## Raw data:
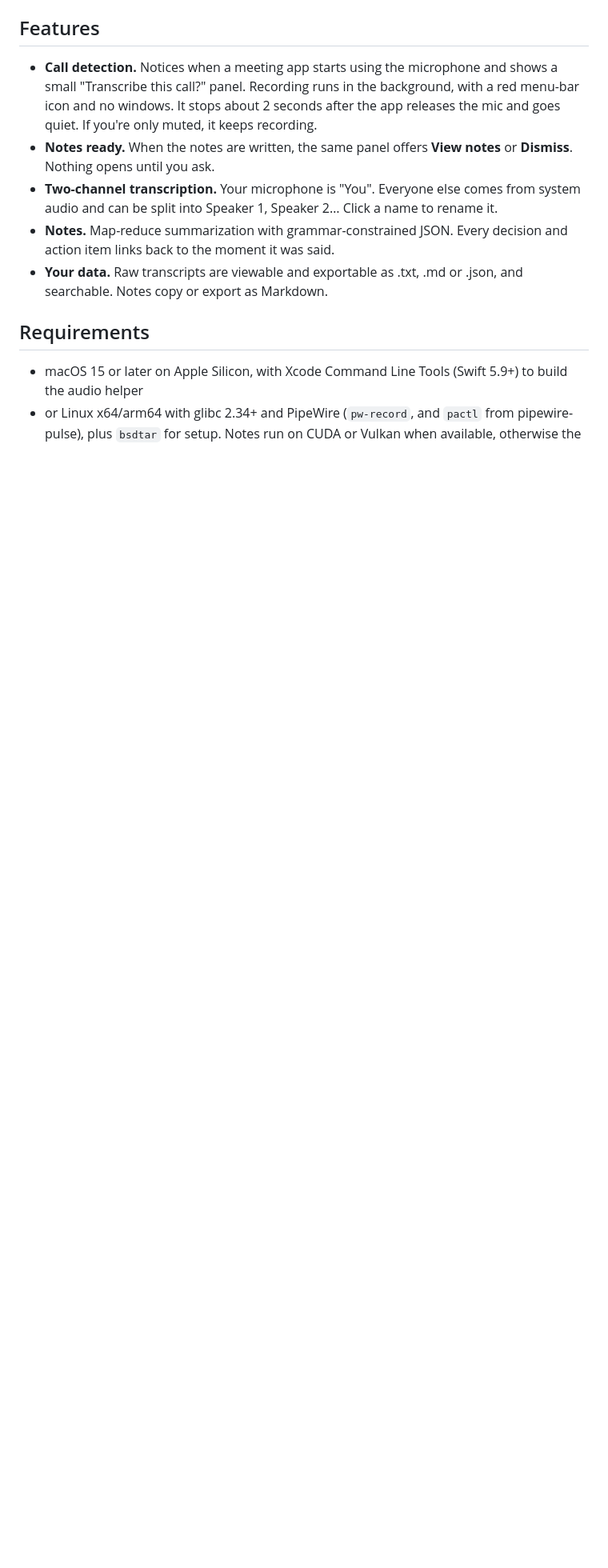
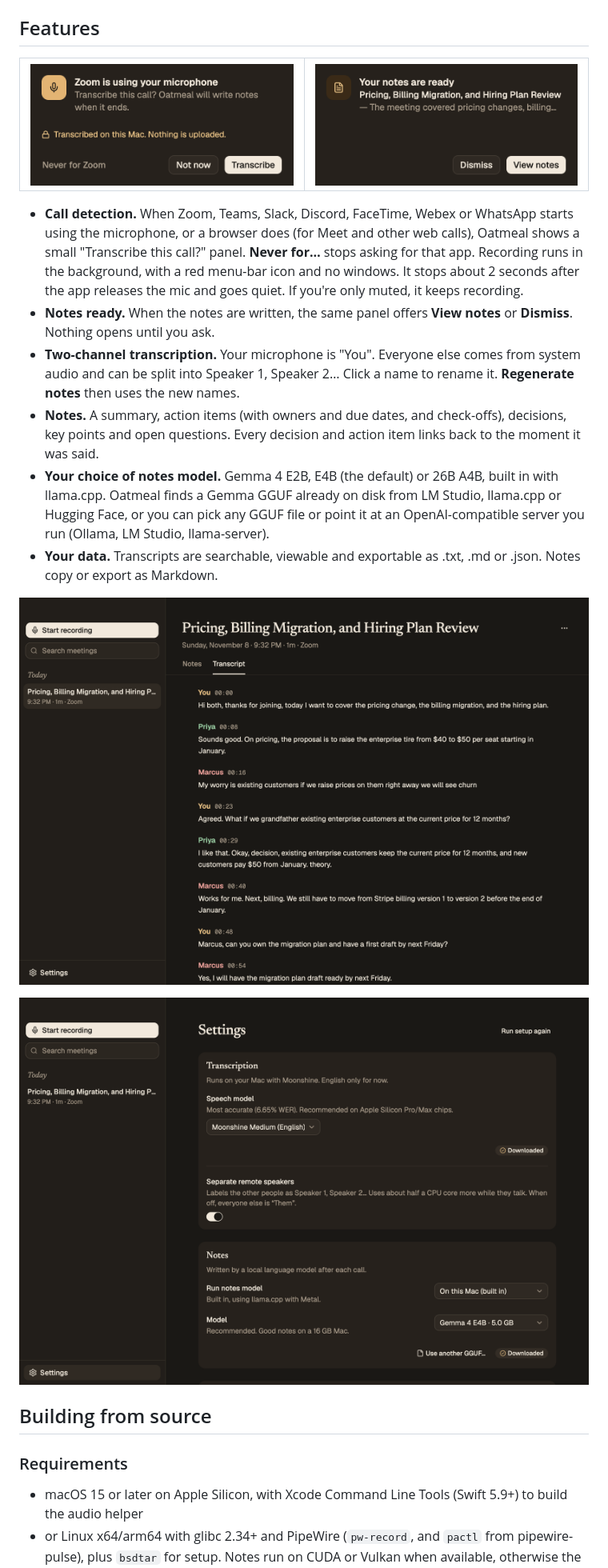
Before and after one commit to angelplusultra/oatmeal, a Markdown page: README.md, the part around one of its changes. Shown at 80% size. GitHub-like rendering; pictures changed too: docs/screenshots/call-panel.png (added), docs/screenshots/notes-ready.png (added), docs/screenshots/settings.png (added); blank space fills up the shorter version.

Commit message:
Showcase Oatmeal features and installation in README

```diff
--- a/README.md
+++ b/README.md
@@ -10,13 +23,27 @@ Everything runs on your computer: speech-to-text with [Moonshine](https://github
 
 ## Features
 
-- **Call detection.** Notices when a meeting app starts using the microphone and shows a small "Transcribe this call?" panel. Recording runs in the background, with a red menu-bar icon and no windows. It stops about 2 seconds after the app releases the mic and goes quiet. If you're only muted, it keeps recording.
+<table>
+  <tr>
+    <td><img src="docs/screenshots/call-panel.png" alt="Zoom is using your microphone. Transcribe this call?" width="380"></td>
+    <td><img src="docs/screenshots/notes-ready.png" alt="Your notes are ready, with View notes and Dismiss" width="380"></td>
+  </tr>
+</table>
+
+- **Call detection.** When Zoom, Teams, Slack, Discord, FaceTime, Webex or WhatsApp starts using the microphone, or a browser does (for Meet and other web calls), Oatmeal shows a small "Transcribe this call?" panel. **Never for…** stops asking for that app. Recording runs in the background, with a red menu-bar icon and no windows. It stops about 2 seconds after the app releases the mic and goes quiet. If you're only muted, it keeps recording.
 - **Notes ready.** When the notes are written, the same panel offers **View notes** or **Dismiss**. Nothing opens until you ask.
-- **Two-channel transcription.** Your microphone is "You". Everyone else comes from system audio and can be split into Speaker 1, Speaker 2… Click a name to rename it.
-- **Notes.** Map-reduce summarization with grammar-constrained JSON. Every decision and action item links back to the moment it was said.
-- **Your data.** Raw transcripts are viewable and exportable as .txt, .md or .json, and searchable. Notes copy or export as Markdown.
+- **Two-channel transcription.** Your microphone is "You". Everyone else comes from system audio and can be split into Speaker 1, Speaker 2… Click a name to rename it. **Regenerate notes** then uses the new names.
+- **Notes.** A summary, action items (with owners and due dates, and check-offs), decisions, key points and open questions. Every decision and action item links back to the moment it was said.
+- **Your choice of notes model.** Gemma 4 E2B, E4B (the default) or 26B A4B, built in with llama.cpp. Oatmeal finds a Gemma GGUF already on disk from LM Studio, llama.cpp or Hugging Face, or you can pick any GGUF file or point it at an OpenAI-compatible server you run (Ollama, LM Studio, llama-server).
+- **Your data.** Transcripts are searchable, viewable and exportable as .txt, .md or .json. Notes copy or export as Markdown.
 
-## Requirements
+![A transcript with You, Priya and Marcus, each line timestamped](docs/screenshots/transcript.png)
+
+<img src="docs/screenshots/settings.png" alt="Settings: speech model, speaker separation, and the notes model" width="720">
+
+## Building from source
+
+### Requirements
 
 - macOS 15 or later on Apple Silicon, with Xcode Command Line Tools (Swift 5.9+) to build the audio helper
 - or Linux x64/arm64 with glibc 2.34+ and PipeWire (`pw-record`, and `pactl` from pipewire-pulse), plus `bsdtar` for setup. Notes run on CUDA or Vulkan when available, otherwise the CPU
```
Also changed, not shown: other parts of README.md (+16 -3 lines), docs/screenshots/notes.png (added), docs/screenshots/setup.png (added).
--
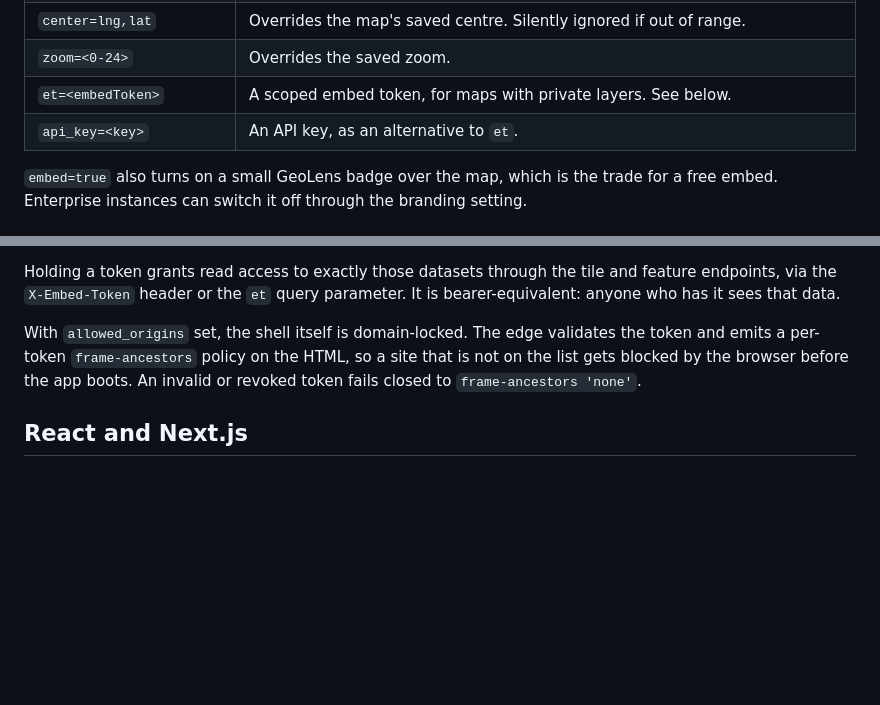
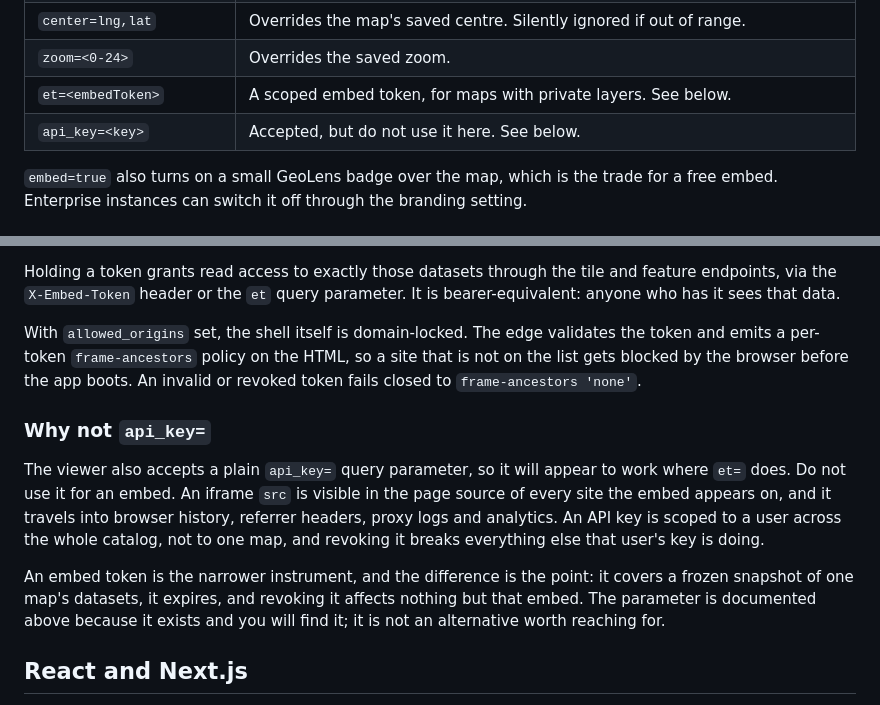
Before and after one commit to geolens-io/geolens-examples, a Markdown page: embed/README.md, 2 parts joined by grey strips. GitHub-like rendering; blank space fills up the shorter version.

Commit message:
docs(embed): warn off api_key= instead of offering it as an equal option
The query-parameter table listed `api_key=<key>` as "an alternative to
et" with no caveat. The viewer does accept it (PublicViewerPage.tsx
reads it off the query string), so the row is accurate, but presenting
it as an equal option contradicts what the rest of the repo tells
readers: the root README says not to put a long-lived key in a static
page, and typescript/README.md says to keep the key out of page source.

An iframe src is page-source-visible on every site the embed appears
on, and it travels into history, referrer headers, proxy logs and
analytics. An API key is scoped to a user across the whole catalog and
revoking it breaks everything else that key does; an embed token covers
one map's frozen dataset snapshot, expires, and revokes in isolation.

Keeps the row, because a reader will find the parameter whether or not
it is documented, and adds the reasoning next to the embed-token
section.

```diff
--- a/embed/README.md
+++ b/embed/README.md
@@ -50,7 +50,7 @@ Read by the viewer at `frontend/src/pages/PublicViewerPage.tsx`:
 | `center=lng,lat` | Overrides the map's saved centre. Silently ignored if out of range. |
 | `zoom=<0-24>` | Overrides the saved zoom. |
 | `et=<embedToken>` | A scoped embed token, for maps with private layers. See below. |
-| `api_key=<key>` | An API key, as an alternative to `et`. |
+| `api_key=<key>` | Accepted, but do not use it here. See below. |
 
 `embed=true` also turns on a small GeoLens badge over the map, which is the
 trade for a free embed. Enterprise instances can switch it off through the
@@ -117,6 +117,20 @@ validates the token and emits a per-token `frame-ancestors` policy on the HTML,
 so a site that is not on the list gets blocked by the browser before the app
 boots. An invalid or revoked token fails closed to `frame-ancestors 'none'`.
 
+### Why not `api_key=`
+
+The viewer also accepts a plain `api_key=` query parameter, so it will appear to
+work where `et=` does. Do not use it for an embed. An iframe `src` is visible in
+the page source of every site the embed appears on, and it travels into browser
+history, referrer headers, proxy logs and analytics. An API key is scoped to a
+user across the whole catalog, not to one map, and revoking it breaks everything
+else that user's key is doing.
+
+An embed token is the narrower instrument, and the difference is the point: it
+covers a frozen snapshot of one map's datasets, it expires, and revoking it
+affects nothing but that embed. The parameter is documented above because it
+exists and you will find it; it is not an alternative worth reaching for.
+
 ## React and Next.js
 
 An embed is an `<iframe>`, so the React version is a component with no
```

## Instructions for the task:
Determine how many lines in the listing above contain the word "from". Provide that figure only.

## Expected answer:
5